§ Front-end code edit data
· · · · · · ·

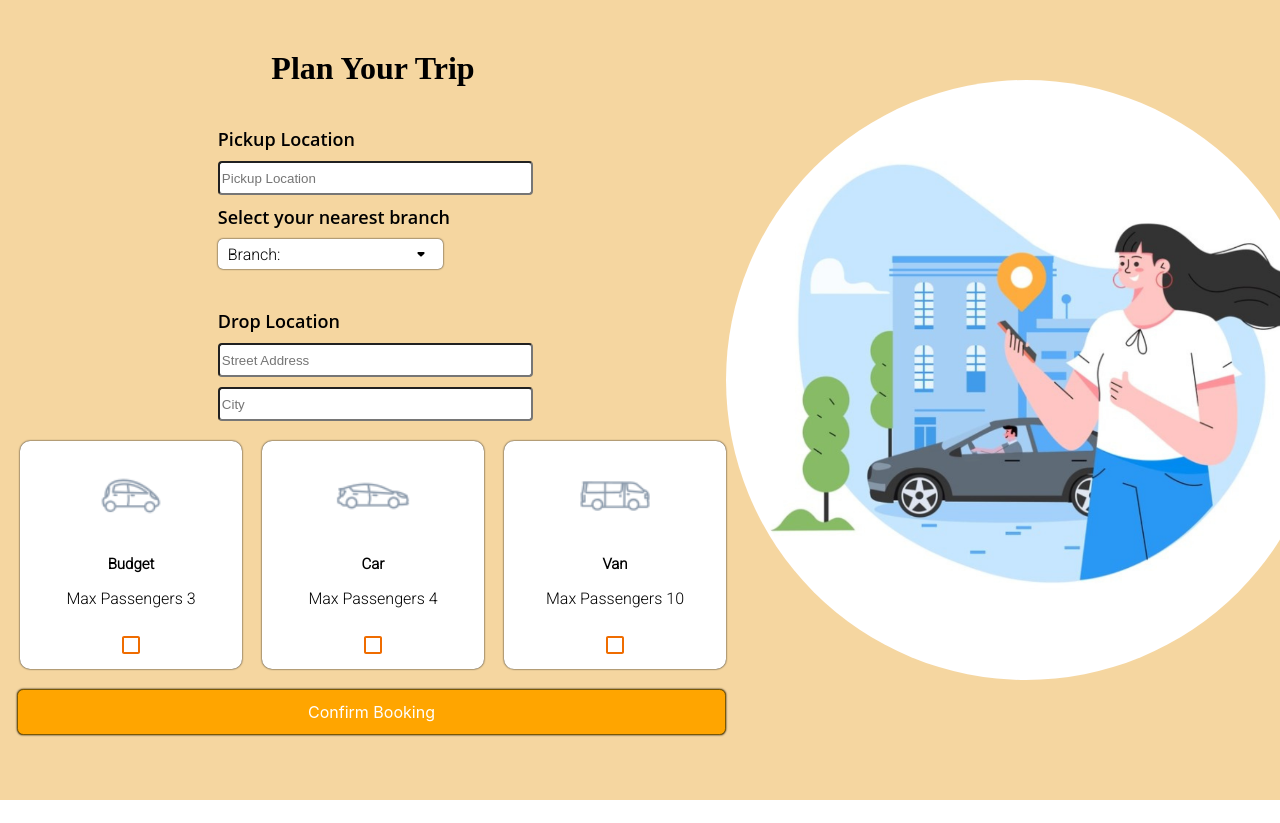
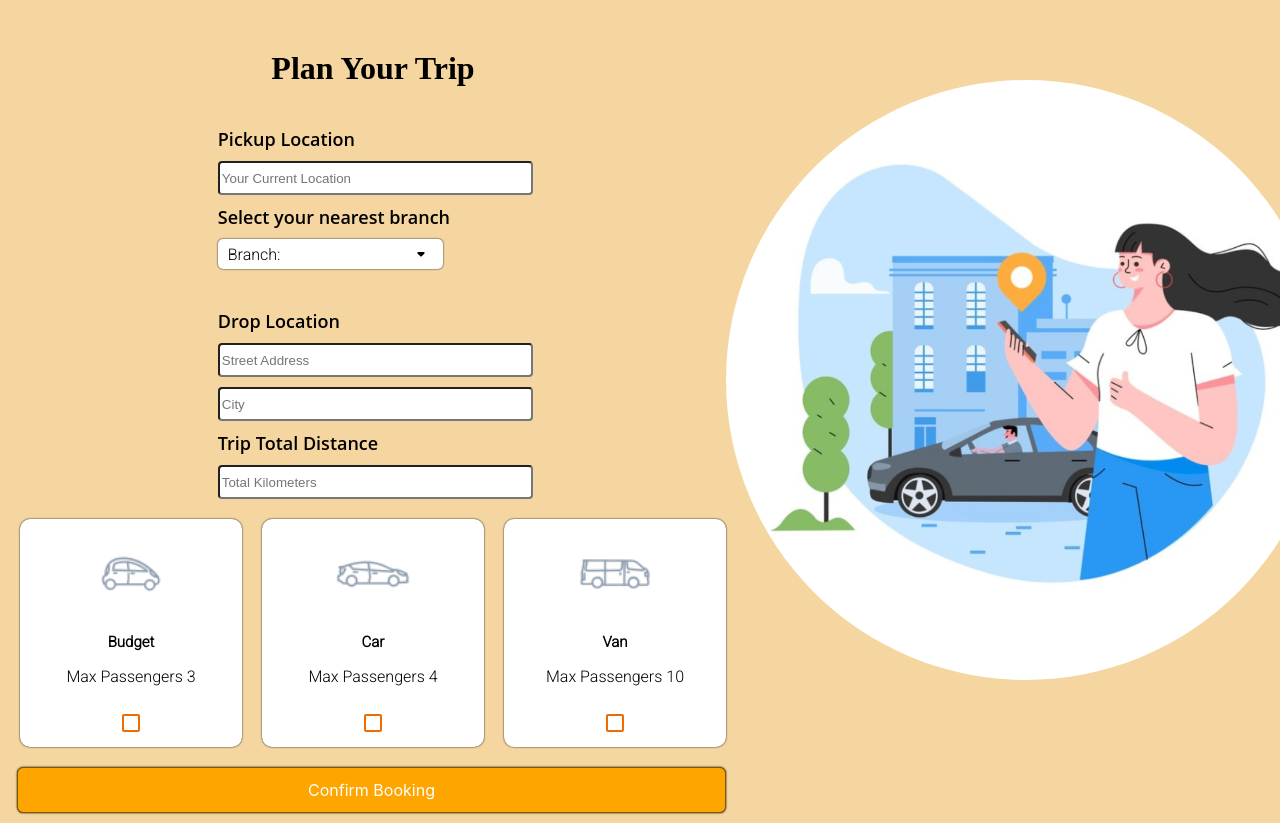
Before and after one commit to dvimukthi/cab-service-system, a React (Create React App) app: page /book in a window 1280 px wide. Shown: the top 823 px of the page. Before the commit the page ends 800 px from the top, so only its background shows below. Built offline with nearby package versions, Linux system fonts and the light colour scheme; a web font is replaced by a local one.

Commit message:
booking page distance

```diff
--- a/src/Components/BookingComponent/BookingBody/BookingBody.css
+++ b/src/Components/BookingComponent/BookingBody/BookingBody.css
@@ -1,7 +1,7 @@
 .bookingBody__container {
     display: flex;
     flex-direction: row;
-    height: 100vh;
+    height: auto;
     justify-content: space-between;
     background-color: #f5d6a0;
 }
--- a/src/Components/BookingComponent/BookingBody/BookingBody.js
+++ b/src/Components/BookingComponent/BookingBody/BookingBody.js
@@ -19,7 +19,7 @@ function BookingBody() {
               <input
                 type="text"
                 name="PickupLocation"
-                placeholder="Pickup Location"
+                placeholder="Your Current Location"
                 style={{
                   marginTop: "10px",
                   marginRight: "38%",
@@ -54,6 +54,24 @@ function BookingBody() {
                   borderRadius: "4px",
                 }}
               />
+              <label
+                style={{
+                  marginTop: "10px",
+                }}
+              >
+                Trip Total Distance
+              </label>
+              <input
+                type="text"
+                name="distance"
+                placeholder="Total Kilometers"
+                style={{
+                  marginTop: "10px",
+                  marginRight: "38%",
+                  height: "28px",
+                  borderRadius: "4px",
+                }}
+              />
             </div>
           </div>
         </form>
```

· · · · · · ·

§ REQUIREMENT
Without including any pictures, return every line of the records exactly.

§ ANSWER BOX
Before and after one commit to dvimukthi/cab-service-system, a React (Create React App) app: page /book in a window 1280 px wide. Shown: the top 823 px of the page. Before the commit the page ends 800 px from the top, so only its background shows below. Built offline with nearby package versions, Linux system fonts and the light colour scheme; a web font is replaced by a local one.

Commit message:
booking page distance

```diff
--- a/src/Components/BookingComponent/BookingBody/BookingBody.css
+++ b/src/Components/BookingComponent/BookingBody/BookingBody.css
@@ -1,7 +1,7 @@
 .bookingBody__container {
     display: flex;
     flex-direction: row;
-    height: 100vh;
+    height: auto;
     justify-content: space-between;
     background-color: #f5d6a0;
 }
--- a/src/Components/BookingComponent/BookingBody/BookingBody.js
+++ b/src/Components/BookingComponent/BookingBody/BookingBody.js
@@ -19,7 +19,7 @@ function BookingBody() {
               <input
                 type="text"
                 name="PickupLocation"
-                placeholder="Pickup Location"
+                placeholder="Your Current Location"
                 style={{
                   marginTop: "10px",
                   marginRight: "38%",
@@ -54,6 +54,24 @@ function BookingBody() {
                   borderRadius: "4px",
                 }}
               />
+              <label
+                style={{
+                  marginTop: "10px",
+                }}
+              >
+                Trip Total Distance
+              </label>
+              <input
+                type="text"
+                name="distance"
+                placeholder="Total Kilometers"
+                style={{
+                  marginTop: "10px",
+                  marginRight: "38%",
+                  height: "28px",
+                  borderRadius: "4px",
+                }}
+              />
             </div>
           </div>
         </form>
```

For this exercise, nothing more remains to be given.